(Input records begins)
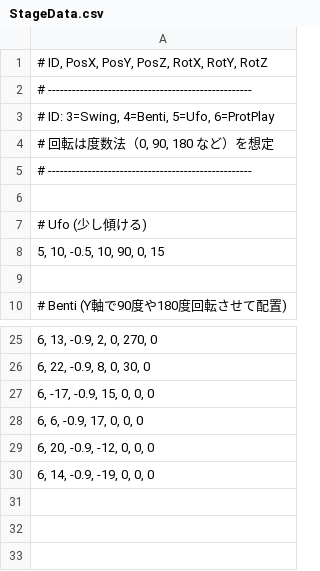
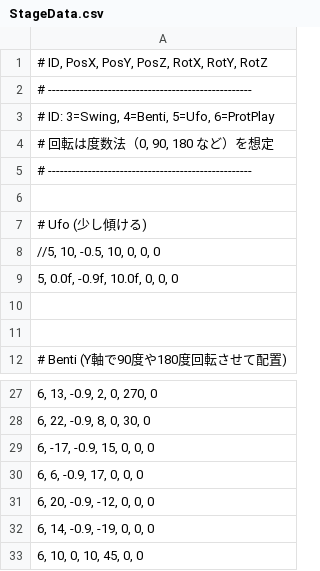
Before and after one commit to sagara40705/HEW-Grush, a CSV file: DX22_Project/StageData.csv, drawn as a sheet; only a part is shown, gaps mark what is left out.

```diff
--- a/DX22_Project/StageData.csv
+++ b/DX22_Project/StageData.csv
@@ -7,3 +7,5 @@
 # Ufo (少し傾ける)
-"5, 10, -0.5, 10, 90, 0, 15"
+"//5, 10, -0.5, 10, 0, 0, 0"
+"5, 0.0f, -0.9f, 10.0f, 0, 0, 0"
+
 
@@ -30 +32,2 @@
 "6, 14, -0.9, -19, 0, 0, 0"
+"6, 10, 0, 10, 45, 0, 0"
```
Also changed, not shown: x64/Release/StageData.csv, 16 other files.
(Input records ends)
## What is being asked
Show the lines above that include "shown".

## Solution to the exercise
Before and after one commit to sagara40705/HEW-Grush, a CSV file: DX22_Project/StageData.csv, drawn as a sheet; only a part is shown, gaps mark what is left out.
Also changed, not shown: x64/Release/StageData.csv, 16 other files.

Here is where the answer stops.